■ **About this task**: Keep every line in which "left" occurs and drop the rest of the data.

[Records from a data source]
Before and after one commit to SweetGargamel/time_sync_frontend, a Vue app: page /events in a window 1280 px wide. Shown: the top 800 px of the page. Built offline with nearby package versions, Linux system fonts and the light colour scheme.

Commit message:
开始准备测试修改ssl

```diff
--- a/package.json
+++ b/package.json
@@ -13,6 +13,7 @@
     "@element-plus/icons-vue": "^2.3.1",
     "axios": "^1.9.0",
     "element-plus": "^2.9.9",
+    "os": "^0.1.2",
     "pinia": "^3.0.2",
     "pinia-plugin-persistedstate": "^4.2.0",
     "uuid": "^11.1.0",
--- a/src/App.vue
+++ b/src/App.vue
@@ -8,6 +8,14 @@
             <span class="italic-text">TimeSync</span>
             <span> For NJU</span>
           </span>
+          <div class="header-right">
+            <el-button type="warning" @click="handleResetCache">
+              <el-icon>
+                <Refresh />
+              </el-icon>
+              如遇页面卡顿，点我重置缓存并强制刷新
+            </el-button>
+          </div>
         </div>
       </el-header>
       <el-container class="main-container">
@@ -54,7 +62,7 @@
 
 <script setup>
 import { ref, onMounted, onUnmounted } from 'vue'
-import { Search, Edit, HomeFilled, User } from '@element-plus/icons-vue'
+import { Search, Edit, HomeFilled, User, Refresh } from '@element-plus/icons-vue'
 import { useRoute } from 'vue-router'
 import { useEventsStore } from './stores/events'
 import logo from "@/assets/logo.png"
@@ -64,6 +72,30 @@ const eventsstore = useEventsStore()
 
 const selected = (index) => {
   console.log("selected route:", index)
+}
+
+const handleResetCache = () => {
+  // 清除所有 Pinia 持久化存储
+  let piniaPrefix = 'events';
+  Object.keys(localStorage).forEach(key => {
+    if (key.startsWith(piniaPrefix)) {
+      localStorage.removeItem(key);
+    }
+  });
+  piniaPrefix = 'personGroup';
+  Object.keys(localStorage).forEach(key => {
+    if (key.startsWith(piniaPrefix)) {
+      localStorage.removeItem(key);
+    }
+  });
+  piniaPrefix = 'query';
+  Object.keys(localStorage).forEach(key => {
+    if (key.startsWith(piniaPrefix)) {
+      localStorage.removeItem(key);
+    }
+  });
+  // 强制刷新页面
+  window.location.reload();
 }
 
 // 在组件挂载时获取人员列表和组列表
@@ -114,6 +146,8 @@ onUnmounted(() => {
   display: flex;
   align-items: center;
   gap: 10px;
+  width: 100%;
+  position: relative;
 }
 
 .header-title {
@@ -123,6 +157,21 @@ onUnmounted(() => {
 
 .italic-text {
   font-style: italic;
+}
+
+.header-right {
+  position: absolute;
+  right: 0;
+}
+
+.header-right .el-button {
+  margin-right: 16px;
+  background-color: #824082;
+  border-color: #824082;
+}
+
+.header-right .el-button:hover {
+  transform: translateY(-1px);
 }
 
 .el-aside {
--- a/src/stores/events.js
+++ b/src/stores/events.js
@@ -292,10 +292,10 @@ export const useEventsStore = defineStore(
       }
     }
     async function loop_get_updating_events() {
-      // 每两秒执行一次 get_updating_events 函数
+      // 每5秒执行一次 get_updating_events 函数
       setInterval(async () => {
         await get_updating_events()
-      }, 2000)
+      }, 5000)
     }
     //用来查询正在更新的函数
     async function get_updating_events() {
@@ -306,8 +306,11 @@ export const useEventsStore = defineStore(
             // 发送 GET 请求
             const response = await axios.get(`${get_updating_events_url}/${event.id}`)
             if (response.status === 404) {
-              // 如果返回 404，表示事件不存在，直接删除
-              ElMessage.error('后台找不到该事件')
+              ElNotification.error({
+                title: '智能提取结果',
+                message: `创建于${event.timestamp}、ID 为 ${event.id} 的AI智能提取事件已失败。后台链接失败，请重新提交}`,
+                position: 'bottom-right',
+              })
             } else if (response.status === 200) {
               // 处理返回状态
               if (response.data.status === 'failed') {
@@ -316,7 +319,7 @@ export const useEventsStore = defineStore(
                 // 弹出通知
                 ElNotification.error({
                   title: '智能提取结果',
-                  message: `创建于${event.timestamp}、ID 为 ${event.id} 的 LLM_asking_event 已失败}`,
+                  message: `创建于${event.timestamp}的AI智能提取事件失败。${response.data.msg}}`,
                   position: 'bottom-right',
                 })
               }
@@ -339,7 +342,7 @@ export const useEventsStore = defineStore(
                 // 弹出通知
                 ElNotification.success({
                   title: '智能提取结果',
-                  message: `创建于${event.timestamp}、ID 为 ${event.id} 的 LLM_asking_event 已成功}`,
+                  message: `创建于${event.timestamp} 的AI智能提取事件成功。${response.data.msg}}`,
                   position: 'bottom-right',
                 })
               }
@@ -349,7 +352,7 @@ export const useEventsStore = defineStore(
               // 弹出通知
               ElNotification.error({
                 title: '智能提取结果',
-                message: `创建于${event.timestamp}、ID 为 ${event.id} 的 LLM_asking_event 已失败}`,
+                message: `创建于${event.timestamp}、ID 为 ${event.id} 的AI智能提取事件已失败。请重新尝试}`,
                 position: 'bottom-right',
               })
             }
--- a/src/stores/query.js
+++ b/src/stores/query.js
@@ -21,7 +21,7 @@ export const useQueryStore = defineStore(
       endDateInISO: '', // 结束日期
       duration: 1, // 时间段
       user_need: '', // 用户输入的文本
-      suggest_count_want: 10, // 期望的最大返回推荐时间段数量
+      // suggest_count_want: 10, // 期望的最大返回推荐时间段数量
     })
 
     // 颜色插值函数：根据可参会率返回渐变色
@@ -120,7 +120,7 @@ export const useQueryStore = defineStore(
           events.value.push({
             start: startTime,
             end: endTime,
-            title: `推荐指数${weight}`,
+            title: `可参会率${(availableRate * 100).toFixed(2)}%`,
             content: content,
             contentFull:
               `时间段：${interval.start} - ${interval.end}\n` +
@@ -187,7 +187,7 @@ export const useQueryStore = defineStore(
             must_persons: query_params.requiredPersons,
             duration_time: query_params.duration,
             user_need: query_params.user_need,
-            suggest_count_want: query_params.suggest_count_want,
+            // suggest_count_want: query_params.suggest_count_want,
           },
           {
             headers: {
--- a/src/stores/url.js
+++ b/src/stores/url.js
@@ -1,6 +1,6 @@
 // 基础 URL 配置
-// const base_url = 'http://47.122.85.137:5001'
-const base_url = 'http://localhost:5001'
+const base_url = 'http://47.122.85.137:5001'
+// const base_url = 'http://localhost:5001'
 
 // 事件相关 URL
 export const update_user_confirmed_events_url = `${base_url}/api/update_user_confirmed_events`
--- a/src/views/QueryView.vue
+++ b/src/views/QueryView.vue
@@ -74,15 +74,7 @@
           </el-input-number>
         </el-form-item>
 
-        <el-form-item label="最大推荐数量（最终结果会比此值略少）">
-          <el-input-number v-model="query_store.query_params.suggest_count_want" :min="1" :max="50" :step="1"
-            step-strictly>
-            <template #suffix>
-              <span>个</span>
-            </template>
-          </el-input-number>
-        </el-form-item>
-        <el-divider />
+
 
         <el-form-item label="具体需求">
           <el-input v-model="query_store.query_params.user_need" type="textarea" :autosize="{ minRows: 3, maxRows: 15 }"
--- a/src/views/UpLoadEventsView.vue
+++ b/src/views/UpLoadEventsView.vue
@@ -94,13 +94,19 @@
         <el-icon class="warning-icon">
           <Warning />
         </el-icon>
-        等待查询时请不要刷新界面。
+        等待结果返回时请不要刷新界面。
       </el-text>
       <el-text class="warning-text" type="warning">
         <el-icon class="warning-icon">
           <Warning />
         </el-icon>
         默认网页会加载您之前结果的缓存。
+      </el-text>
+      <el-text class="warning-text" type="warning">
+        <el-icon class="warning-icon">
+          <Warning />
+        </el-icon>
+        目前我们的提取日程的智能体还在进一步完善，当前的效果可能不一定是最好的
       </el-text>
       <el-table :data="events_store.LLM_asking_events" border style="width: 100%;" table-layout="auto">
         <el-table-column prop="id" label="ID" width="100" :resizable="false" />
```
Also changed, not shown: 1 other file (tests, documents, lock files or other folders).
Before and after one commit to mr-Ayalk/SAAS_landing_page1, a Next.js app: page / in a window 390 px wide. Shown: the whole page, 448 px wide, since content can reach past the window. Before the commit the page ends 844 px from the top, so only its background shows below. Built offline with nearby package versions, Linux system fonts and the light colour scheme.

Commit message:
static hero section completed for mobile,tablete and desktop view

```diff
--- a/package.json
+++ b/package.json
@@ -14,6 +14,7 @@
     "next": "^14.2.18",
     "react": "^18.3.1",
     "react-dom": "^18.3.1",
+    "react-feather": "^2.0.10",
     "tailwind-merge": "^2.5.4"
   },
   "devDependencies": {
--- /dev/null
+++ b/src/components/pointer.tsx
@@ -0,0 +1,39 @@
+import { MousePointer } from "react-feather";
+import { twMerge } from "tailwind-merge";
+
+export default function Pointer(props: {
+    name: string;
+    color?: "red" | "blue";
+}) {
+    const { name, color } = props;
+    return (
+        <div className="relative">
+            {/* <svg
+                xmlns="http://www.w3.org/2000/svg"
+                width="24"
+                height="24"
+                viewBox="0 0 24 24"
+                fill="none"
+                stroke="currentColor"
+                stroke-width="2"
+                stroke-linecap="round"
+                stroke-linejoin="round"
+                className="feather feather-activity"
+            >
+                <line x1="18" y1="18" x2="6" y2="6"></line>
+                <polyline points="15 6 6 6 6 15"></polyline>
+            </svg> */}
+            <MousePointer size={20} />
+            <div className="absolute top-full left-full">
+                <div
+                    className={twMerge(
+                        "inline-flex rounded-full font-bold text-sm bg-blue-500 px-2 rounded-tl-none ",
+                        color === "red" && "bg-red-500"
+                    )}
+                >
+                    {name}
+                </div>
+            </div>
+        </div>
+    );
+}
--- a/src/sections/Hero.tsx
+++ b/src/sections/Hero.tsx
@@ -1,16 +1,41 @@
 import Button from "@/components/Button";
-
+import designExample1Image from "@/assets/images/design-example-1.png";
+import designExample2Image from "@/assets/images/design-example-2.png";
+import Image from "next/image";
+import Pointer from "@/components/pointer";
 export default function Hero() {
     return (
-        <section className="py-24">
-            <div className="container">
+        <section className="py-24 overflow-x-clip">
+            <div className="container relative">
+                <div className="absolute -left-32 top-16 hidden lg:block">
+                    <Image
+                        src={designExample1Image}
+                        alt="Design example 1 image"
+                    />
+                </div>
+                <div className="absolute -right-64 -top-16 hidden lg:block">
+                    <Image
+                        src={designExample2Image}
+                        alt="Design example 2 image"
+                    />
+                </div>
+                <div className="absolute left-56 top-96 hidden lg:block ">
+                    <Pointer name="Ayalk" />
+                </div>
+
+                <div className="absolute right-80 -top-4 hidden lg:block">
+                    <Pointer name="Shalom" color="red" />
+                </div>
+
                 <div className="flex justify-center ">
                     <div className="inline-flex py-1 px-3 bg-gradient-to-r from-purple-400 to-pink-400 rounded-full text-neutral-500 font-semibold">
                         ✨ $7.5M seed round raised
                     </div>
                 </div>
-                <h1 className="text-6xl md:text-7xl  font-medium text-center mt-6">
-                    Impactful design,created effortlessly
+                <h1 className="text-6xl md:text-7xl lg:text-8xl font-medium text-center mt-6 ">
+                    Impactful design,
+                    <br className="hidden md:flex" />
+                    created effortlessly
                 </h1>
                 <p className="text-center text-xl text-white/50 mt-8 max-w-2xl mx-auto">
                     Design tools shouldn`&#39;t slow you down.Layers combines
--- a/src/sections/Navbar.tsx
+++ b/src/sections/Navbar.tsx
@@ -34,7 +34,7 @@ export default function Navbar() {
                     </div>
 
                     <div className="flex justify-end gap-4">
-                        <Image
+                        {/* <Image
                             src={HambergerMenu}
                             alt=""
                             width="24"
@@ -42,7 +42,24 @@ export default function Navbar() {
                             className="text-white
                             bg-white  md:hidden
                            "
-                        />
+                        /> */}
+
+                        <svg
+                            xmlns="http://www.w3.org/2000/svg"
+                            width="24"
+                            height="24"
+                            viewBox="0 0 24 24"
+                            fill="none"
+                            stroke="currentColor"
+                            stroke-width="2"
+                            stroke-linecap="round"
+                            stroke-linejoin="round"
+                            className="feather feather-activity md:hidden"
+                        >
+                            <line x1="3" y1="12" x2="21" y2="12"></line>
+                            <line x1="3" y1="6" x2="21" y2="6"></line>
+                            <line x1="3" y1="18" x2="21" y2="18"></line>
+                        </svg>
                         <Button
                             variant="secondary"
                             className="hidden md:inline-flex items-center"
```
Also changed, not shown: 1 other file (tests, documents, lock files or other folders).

■ **Response box**:
+            <div className="absolute top-full left-full">
+                <div className="absolute -left-32 top-16 hidden lg:block">
+                <div className="absolute left-56 top-96 hidden lg:block ">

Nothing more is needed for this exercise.